_Task data:_
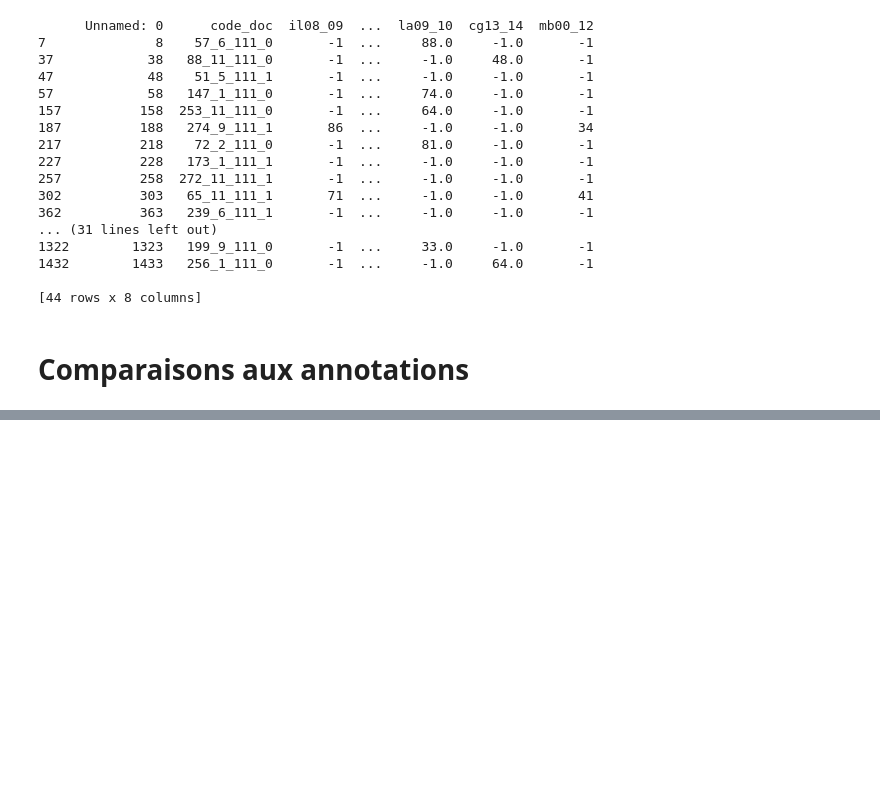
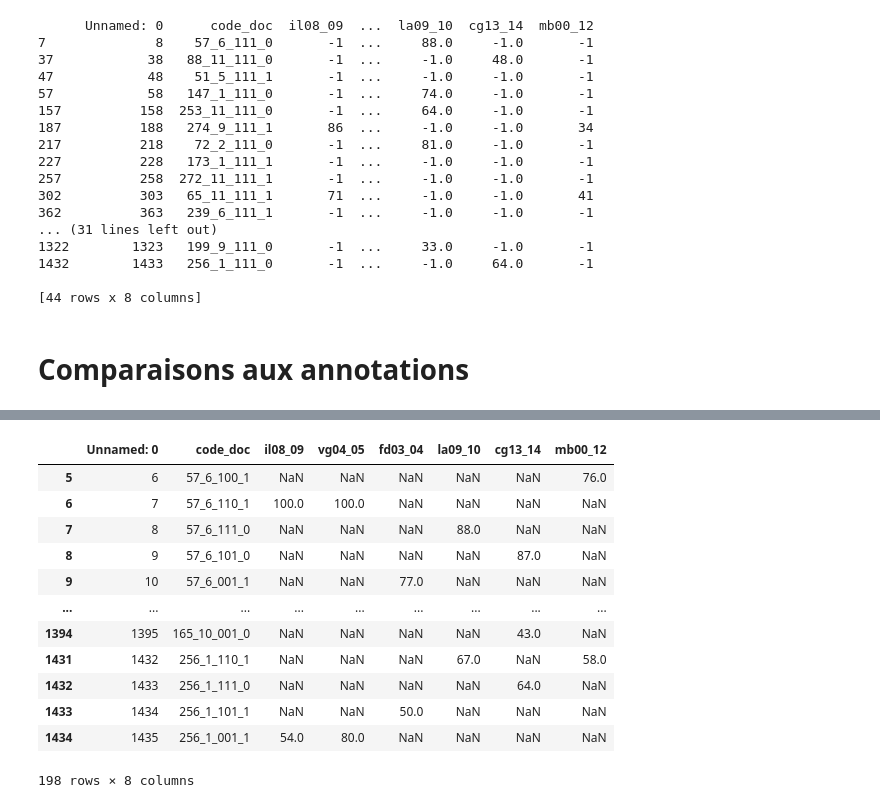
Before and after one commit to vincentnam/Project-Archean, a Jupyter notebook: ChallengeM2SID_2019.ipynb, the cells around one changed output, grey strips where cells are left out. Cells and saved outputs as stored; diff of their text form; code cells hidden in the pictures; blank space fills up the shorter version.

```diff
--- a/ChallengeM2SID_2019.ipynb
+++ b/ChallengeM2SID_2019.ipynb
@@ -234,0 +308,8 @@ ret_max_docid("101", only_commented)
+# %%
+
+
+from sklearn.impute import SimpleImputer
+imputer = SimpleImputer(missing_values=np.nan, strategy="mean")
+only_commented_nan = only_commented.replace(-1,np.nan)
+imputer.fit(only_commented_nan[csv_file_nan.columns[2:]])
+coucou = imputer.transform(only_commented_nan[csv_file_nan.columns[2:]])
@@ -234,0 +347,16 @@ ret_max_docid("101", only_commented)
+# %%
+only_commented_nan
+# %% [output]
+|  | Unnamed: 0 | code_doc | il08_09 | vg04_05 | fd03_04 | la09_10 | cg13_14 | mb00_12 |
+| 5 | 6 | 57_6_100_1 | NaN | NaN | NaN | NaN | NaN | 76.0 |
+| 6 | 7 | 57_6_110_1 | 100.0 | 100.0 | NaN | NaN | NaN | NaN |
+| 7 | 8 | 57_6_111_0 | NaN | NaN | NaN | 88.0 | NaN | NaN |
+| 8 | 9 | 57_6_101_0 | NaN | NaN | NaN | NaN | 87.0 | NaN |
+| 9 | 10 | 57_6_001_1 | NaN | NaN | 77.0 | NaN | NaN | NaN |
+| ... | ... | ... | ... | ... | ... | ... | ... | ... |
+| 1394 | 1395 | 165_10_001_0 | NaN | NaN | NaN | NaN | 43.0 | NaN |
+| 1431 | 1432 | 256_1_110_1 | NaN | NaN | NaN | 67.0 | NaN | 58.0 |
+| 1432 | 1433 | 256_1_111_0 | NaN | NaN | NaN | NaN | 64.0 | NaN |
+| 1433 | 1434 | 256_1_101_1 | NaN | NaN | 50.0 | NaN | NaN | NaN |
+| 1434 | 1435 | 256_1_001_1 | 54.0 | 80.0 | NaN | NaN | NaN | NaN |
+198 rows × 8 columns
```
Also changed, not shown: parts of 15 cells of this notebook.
---
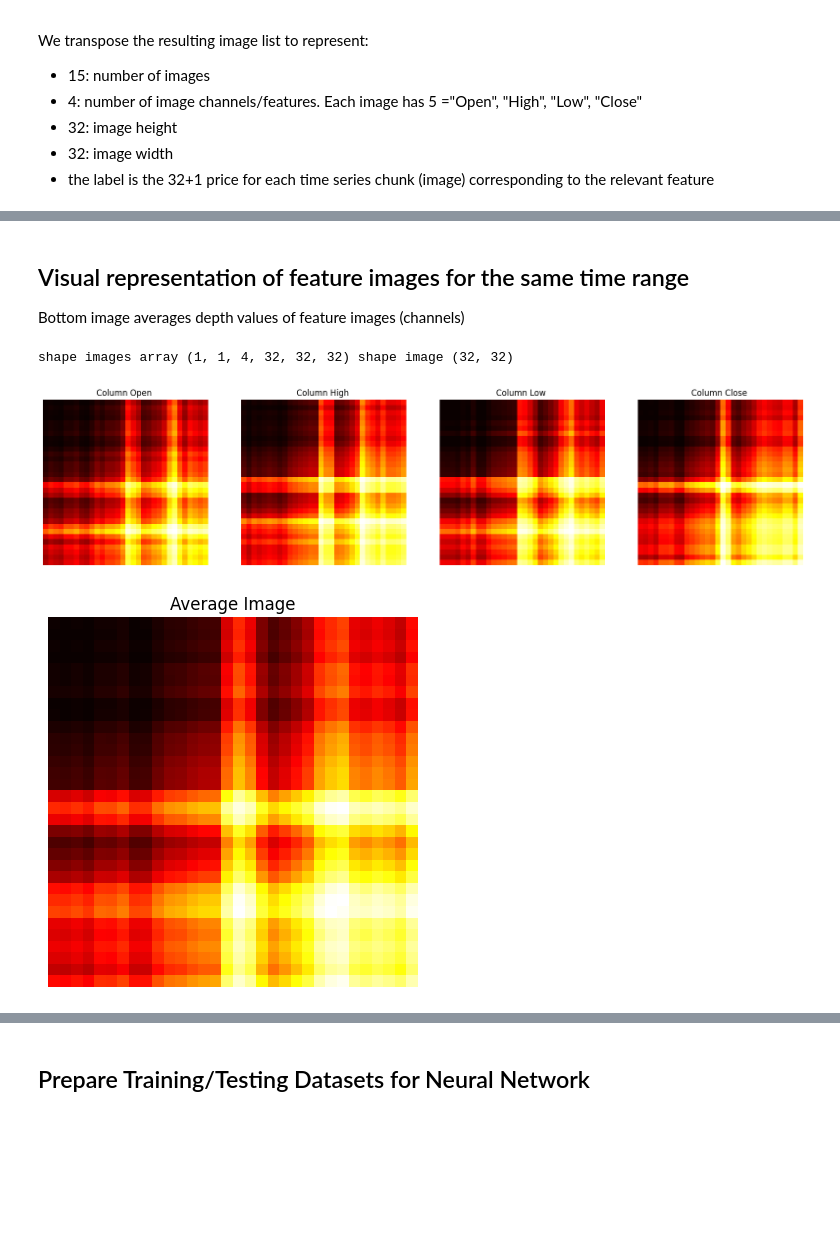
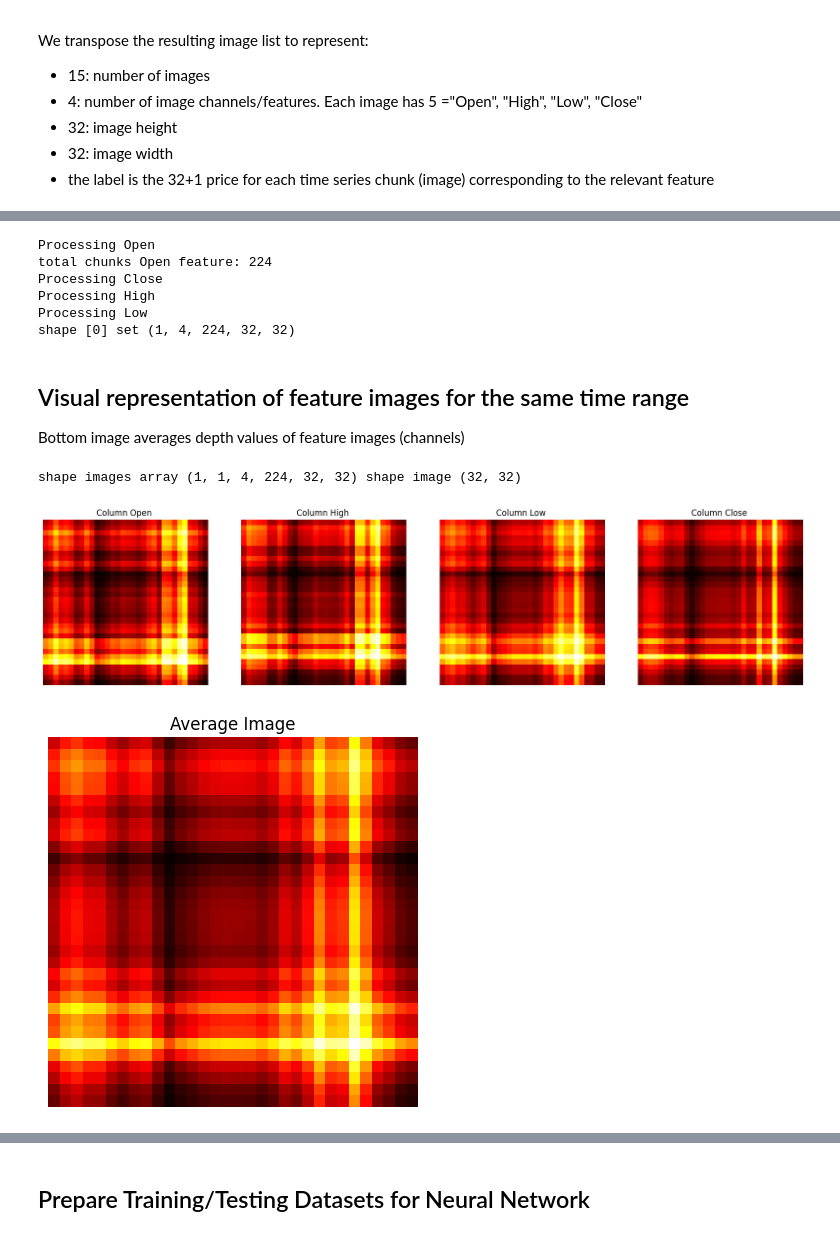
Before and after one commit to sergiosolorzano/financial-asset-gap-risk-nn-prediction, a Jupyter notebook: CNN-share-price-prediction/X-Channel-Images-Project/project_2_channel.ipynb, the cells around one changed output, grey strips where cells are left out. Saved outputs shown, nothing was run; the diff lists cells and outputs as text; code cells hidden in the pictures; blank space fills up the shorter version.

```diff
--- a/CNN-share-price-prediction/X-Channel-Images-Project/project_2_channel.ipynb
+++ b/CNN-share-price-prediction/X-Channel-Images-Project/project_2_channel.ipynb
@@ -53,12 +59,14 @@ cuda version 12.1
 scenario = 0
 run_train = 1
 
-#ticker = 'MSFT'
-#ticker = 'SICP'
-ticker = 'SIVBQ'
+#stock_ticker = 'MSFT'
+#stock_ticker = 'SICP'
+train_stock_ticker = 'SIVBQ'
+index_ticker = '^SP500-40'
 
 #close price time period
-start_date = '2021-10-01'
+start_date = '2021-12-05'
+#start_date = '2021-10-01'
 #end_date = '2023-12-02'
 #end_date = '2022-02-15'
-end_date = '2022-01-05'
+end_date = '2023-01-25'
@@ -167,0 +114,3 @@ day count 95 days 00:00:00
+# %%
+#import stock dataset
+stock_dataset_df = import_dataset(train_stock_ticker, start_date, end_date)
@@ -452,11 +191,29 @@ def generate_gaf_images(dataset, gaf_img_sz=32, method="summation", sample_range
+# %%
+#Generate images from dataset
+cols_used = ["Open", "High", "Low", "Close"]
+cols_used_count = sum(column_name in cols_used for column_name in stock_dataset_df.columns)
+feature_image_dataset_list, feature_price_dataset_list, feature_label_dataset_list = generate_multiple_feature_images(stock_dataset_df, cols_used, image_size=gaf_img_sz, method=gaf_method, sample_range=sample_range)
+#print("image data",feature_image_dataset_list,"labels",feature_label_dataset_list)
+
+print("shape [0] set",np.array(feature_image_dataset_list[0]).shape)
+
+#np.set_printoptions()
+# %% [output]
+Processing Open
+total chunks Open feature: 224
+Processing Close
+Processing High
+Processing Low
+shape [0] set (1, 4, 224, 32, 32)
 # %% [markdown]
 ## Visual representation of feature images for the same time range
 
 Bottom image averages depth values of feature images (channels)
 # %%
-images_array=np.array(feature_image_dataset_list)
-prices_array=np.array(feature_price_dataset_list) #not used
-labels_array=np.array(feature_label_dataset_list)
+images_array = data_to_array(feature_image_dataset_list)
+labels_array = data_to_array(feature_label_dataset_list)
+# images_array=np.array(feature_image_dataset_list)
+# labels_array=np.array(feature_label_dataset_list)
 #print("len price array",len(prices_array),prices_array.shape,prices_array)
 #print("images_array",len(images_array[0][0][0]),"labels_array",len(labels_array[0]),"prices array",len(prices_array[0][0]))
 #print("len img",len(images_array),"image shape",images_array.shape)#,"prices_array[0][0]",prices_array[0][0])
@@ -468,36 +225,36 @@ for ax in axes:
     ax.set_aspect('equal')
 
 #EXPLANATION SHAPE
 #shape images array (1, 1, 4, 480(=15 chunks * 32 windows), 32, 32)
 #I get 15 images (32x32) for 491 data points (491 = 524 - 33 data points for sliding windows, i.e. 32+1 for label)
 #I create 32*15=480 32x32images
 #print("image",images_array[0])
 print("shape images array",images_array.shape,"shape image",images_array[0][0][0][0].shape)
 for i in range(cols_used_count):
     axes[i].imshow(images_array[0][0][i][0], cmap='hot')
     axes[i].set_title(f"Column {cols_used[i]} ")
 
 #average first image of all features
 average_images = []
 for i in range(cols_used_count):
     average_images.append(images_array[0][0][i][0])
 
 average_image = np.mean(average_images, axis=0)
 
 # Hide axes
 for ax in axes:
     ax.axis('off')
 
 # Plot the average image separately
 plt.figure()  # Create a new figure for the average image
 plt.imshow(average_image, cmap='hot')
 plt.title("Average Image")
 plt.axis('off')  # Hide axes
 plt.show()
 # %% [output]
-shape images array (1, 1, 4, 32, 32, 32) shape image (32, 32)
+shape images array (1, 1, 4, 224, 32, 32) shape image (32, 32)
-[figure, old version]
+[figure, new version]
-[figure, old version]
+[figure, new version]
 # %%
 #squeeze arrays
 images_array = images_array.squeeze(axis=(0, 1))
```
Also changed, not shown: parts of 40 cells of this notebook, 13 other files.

_Directions:_
The response must contain each line above that holds the string "axis".

_Task answer:_
 average_image = np.mean(average_images, axis=0)
     ax.axis('off')
 plt.axis('off')  # Hide axes
 images_array = images_array.squeeze(axis=(0, 1))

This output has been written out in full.